* Description of the task: Write out each line of the entries below that holds the word "control".

Stored data
────────────────────

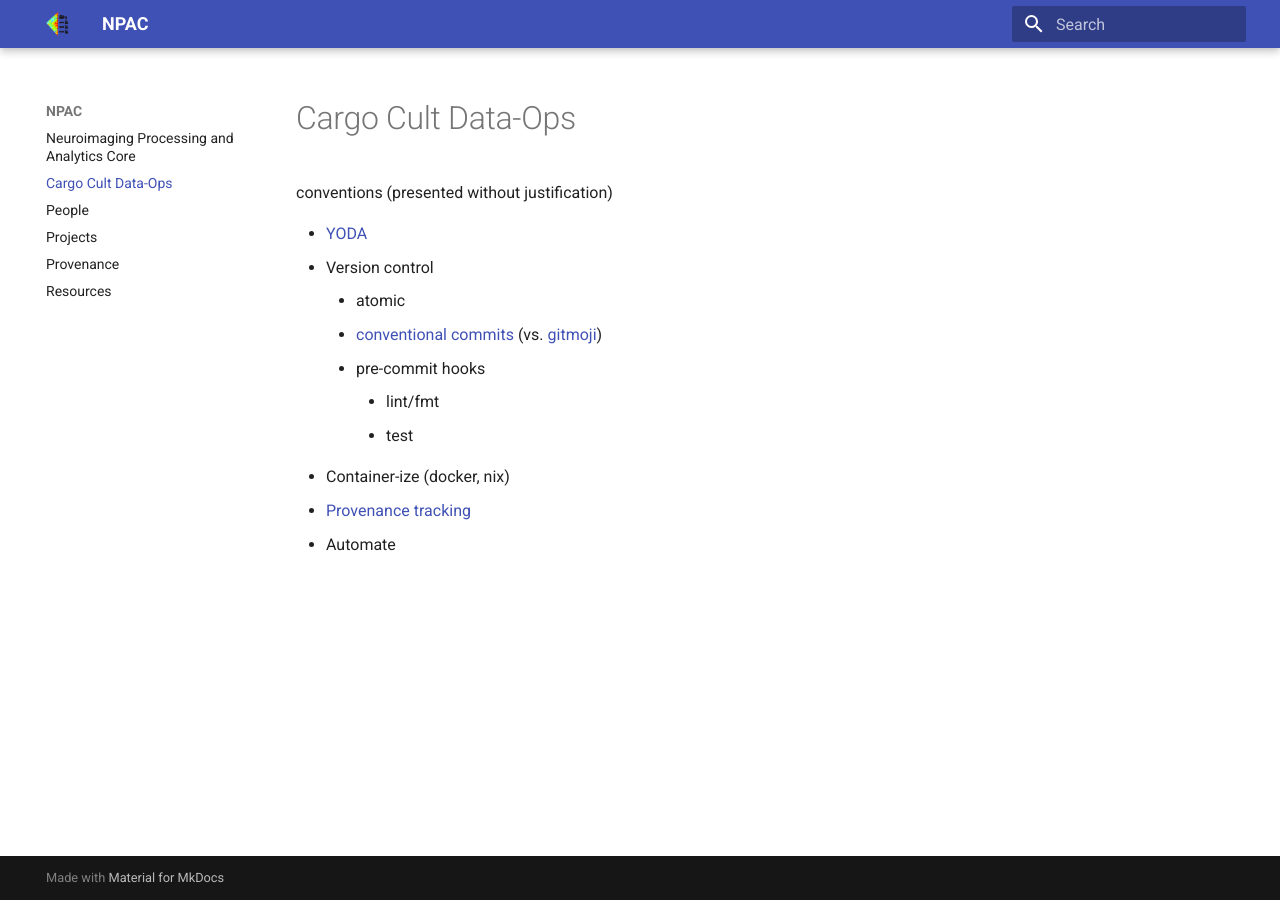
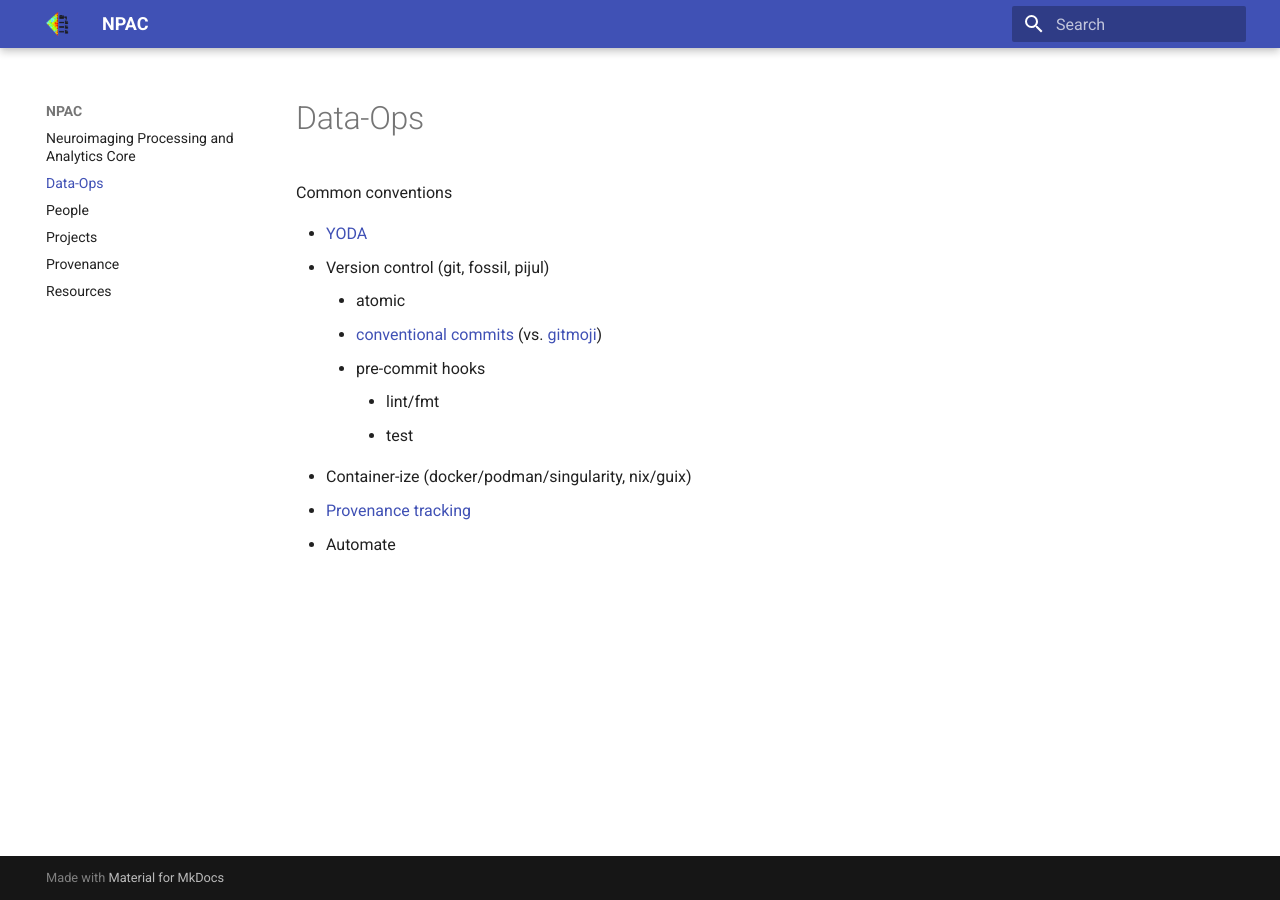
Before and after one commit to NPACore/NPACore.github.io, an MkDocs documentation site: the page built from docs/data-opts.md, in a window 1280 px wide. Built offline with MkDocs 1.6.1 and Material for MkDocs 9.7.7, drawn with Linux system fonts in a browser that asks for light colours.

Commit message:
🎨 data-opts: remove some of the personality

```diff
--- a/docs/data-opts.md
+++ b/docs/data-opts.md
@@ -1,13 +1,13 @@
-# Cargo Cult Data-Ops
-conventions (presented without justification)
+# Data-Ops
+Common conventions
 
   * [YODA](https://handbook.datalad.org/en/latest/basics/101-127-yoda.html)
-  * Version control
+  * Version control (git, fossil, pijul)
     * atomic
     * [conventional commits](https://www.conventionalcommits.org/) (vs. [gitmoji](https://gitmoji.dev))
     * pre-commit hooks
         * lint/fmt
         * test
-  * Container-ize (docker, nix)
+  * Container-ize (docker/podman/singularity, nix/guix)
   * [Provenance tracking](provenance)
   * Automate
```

────────────────────

* Answer box:
-  * Version control
+  * Version control (git, fossil, pijul)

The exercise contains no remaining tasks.